After the commercial failure of his historical romance Cup of Gold and his California novel To a God Unknown, John Steinbeck faced a critical juncture in his career before he found success with his labor trilogy. Then, in the early 1930s, he turned toward new material. Drawing on conversations with Ed Ricketts, Joseph Campbell, and Richard and George Albee, among others, Steinbeck developed his “Argument of Phalanx”—loosely based on the Greek military arrangement of a body of troops that stand or move in close formation—as a social philosophy concerning man’s relations within groups. The problem of men uniting into hordes under a pseudo-Christian cause had previously manifested itself in American texts, ranging from the satire against lynching in The Adventures of Huckleberry Finn to the mob attacking Wing Biddlebaum in Sherwood Anderson’s Winesburg, Ohio. While Steinbeck sometimes advocated his phalanx argument for dire circumstances, he largely used the theory to suggest that the group is able to achieve momentous social change through sheer power. This concept, especially during the Great Depression, fueled some of Steinbeck’s most powerful novels about workers struggling against the injustices of capitalism or refugees surviving military oppression.
Much has been written on the influences behind Steinbeck’s group-man theories, especially as they appear in The Grapes of Wrath.1 Missing from this discourse on the phalanx argument, however, has been the influence of UCLA philosopher John Elof Boodin.

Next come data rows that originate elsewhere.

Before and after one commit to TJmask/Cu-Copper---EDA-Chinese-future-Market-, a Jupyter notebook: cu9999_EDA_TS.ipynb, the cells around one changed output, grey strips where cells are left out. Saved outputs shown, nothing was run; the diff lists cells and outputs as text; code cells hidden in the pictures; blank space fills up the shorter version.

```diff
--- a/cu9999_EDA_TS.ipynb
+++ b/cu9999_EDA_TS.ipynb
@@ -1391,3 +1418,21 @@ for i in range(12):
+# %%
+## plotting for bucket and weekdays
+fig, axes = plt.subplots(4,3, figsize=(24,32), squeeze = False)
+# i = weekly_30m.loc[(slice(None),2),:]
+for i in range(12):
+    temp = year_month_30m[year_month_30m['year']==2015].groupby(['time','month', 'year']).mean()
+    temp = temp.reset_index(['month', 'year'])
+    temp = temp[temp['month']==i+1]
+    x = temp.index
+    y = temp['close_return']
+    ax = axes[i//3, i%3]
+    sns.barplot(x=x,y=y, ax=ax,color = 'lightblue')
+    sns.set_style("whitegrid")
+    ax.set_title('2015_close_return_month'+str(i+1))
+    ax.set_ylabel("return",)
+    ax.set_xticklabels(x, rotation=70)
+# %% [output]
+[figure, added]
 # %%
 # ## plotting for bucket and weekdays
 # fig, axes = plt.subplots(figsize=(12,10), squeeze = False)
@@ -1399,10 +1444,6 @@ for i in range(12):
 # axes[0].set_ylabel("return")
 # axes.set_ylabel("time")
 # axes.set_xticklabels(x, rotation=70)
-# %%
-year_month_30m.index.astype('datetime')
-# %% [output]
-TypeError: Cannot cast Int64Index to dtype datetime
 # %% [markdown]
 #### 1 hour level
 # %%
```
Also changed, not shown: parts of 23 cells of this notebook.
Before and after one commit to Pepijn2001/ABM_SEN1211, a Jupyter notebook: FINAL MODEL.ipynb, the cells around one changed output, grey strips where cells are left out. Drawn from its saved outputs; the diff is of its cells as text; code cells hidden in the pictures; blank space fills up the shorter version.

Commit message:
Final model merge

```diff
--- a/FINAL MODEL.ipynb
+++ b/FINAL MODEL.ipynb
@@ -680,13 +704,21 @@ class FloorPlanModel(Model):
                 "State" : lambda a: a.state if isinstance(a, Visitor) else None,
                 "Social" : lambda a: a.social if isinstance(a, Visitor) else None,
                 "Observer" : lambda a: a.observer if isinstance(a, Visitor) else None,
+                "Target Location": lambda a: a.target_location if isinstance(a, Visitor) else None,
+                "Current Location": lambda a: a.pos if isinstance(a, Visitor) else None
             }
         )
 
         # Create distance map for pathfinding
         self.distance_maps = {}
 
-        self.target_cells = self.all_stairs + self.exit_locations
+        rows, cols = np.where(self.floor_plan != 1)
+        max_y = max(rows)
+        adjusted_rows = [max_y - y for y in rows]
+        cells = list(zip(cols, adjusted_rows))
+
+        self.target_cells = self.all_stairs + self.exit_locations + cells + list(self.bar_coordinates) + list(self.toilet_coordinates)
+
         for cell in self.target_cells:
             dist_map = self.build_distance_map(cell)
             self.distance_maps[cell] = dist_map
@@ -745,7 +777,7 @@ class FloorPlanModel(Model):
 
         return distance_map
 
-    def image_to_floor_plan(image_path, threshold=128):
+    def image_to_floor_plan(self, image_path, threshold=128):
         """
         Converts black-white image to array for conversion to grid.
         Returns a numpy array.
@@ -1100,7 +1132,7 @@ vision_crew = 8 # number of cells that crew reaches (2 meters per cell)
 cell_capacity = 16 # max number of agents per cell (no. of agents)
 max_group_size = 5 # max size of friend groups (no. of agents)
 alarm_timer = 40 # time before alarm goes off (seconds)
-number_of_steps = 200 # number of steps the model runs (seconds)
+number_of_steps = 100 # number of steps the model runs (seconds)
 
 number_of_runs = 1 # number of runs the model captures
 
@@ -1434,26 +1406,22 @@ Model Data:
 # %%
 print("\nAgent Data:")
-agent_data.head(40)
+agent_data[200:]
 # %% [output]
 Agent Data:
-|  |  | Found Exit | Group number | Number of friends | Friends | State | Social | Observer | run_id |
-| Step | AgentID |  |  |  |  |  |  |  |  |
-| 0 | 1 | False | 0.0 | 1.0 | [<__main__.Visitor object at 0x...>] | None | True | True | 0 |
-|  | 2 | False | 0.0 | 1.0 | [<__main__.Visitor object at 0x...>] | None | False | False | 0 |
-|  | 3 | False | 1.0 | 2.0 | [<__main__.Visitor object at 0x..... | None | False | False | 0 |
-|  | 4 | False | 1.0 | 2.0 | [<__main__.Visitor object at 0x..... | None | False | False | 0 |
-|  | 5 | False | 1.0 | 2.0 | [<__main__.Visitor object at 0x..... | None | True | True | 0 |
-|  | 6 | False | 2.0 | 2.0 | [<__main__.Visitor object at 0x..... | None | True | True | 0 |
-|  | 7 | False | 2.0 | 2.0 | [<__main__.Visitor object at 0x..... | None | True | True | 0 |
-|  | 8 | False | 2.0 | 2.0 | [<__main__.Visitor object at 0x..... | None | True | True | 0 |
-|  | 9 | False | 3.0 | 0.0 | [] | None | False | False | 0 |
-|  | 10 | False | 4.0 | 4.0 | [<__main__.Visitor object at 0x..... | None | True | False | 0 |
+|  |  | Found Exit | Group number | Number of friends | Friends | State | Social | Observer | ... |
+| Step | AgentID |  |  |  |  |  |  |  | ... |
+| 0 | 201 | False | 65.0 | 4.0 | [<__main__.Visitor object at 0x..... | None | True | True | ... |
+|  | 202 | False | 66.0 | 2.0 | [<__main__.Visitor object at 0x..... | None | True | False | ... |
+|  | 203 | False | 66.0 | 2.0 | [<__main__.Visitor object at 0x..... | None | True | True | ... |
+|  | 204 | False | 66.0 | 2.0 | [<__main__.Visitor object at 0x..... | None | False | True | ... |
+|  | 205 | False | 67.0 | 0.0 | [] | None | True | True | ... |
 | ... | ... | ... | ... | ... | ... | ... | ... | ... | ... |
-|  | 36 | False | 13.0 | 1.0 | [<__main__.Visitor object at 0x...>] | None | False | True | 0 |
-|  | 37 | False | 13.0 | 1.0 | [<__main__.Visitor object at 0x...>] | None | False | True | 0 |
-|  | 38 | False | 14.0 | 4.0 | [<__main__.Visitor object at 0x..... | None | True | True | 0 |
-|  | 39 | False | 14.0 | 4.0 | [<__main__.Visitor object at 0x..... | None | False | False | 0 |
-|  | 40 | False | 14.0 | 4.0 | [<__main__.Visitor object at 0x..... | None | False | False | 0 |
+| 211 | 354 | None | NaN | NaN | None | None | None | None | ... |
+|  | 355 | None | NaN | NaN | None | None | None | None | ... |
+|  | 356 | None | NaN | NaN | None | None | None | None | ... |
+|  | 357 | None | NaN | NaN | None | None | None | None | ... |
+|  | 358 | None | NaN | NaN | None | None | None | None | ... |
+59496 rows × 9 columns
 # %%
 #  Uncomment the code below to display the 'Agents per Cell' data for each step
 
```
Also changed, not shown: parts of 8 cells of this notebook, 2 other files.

Jackson Benson left a trail on Boodin for scholars to follow in his comment that Richard Albee brought to Steinbeck an “enthusiasm for the philosophy of one of his professors, John Elof Boodin, a philosophy [End Page 31] that would make a deep impression on Steinbeck and his work” (267). Except for a few references, however, Boodin has primarily been relegated to footnotes (see Astro 48–53, 66–67), although Steinbeck had certainly read Boodin. In a letter to Robert DeMott on July 27, 1979, Albee wrote,
I first loaned John … some reprints of Boodin papers, and most importantly “The Existence of Social Minds.” He also read my own class notes and heard me zealously expound my brand-new knowledge. He read Boodin’s Cosmic Evolution, and I rather think he never returned it to me. He also read, later on with Ed Ricketts, Boodin’s biggest tome, A Realistic Universe.
In another letter on October 19, Albee wrote that Steinbeck and Boodin shared correspondence and that Boodin called Steinbeck his “‘writer friend up north’ from whom he had just heard, who was so complimentary, and who was so ‘modest’ that he ‘asks my permission to use some of my philosophy in his writing.’” In Log from the Sea of Cortez, Steinbeck quotes Boodin’s A Realistic Universe: “Boodin remarks the essential nobility of philosophy and how it has fallen into disrepute. ‘Somehow,’ he says, ‘the laws of thoughts must be the laws of things if we are going to attempt a science of reality’” (962).
Although postmodernism has brought with it an emphasis on larger social forces that shape authorship, it may appear reductive to conduct an influence study on a writer such as Steinbeck, who drew inspiration from a myriad of sources. Nevertheless, scholarly attention has neglected Boodin’s direct relevance to Steinbeck. When read through the lens of Boodin’s ideal philosophical system in The Social Mind, Steinbeck’s group-man theory, “The Argument of Phalanx,” forces us to reexamine Doc Burton’s influence on the Party in In Dubious Battle, on the “questing mind and developed leadership” of Jim Casy, and on his disciple Tom Joad (Working Days 20). It also requires a reexamination of the people’s resistance in The Moon Is Down, taking into account readings and discussions of Boodin’s philosophical system.
II. Boodin’s Philosophy of the Social Mind
Unlike Josiah Royce, Emerson, and others, Boodin is now relatively obscure in philosophical circles. The dominant paradigm in early twentieth-century philosophy was not the idealistic, mind-driven systems of Kant and Hegel but rather pragmatism...